I wrote earlier about our CollectiveAccess workflow for uploading objects one-by-one and in a batch. Now I’ll share our CollectiveAccess work environment. We use two Ubuntu servers, development (test) and production (live), both with CollectiveAccess installed on them. We also use a private GitHub repository.
This is only one example of a CollectiveAccess workflow! See the user-created documentation for more.
Any changes to code (usually tweaking the layout of front end, Pawtucket) are made first on the dev instance. Once we’re happy with the changes and have tested out the site in different browsers, we commit & push the code to our private GitHub repository using Git commands on the command line. Then we pull it down to our production server, where the changes are now publicly viewable.
Any changes to objects (uploading or updating objects, collections, etc.) are made directly in the production instance. We never touch the database directly, only through the admin dashboard (Providence). These data changes aren’t done in the dev instance; we only have ~300 objects in the dev server, as more would take up too much room, and there’s no real reason why we should have all our objects on the dev instance. But if there’s a new filetype we’re uploading for the first time, or another reason an object might be funky, we add the object as a test object to the dev server.
Any changes to metadata display (adding a new field in the records) is done through the admin dashboard. I might first try the change on the dev instance, but not necessarily.
Pros of this configuration:
- code changes aren’t live immediately and there is a structure for testing
- all code changes can be reverted if they break the site
- code change documentation is built into the workflow (Git)
- objects and metadata are immediately visible to the public
- faculty/staff working on the collections only don’t need to know anything about Git
- increasing mismatch between the dev and production instances’ objects and metadata display (in the future, we might do a batch import/upload if we need to)
- this workflow has no contact with the CollectiveAccess GitHub, so updates aren’t simply pulled, but rather manually downloaded
Not pictured or mentioned above: our servers are backed up on a regular basis, on- and off-site; and anytime there’s a big code update, a snapshot is taken of the database.
CollectiveAccess super user? Add your workflow to the Sample Workflows page!
The Lloyd Sealy Library website uses Drupal 7 as its content management system and Git for version control. The tricky thing about this setup is that you can keep track of some parts of a Drupal site using Git, but not all. Code can be tracked in Git, but content can’t be.

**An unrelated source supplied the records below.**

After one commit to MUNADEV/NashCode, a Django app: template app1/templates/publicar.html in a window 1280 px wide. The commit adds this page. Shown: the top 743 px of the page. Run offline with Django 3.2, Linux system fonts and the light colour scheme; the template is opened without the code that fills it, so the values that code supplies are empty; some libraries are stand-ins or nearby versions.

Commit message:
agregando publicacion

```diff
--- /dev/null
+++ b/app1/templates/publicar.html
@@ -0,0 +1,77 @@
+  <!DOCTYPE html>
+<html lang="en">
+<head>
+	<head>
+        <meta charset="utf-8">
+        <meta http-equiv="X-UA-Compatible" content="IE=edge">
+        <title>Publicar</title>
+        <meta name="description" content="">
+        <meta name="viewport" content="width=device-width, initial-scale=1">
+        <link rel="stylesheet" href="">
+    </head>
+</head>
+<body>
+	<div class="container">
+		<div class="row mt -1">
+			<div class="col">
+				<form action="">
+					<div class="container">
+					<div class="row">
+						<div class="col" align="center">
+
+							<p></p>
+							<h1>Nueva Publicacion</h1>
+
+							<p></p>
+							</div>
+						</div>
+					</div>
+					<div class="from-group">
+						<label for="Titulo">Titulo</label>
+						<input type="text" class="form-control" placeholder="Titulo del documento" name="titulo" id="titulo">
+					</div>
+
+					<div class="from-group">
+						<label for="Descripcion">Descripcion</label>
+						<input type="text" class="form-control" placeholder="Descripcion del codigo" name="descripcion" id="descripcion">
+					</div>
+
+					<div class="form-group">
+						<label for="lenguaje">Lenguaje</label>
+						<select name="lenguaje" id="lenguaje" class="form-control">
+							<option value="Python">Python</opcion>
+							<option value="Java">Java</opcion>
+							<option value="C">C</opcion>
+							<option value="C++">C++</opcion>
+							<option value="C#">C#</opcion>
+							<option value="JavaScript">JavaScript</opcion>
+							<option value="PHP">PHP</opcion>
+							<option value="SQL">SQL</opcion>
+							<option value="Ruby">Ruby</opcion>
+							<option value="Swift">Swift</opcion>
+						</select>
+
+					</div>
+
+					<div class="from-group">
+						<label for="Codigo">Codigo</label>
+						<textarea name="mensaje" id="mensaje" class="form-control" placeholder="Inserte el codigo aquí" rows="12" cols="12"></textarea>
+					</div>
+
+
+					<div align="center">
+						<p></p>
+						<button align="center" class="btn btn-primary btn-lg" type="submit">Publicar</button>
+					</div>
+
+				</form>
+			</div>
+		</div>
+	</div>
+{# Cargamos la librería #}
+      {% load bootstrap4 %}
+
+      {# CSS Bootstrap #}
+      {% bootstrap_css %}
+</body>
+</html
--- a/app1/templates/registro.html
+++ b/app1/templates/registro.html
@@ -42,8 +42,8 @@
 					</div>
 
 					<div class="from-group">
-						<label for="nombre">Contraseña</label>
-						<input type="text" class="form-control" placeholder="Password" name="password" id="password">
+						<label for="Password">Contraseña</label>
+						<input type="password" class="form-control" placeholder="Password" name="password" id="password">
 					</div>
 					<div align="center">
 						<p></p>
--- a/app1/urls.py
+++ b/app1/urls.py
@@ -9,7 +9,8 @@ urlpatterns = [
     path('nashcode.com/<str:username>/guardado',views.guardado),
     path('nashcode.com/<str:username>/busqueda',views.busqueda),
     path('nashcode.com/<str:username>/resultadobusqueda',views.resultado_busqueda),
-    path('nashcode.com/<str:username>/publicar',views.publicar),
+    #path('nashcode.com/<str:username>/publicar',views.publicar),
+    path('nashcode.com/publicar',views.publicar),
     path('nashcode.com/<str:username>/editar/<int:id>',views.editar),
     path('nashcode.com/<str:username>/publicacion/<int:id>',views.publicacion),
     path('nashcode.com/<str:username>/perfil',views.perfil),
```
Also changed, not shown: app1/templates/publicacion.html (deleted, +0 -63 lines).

- theme files (CSS, PHP, INC, etc.)
- the out-of-the-box system
- all modules
- any core or module updates (do on dev, push to production)
- anything in the Drupal database:
- written content (pages, blog posts, menus, etc.)
- configurations (preferences, blocks, regions, etc.)
Here’s our workflow:
Code: Using Git to push code from dev to production is pretty straightforward. I was a SVN gal, so getting used to the extra steps in Git took some time to learn. I used video tutorials made by our consultants at Cherry Hill as well as Lynda.com videos. (For those new to using version control, it’s a mandatory practice if you manage institutional websites. Using version control between two servers lets you work on the same content simultaneously with other people and roll out changes in a deliberate manner. Version control keeps track of all the changes made over time, too, so if you mess up, you can easily revert your site back to a safe version.)
Content: Keeping the content up to date on both servers is a little hairier. We use the Backup and Migrate module to update our dev database on an irregular schedule with new content made on the production server. The only reason to update the dev database is so that our dev and production sites aren’t confusingly dissimilar. Additionally, some CSS might refer to classes newly specified in the database content. The schedule is irregular because the webmaster, Mandy, and I sometimes test out content on the dev side first (like a search box) before copying the content manually onto the production site.
Why have a two-way update scheme? Why not do everything on dev first, and restore the database from dev to production? We want most content changes to be publicly visible immediately. All of our librarians have editor access, which was one of the major appeals of using a CMS that allowed different roles. Every librarian can edit pages and write blog posts as they wish. It would be silly to embargo these content additions.
Help: A lot of workflow points are covered in Drupal’s help page, Building a Drupal site with Git. As with all Drupal help pages, though, parts of it are incomplete. The Drupal4Lib listserv is very active and helpful for both general and library-specific Drupal questions.
Non-Drupal files: Lastly, we have some online resources outside of Drupal that we don’t want clogging up our remote repository, like the hundreds of trial transcript PDFs. These aren’t going to be changing, and they’re not code. The trial transcript directory is therefore listed in our .gitignore file.
Any Drupal/Git workflow tips?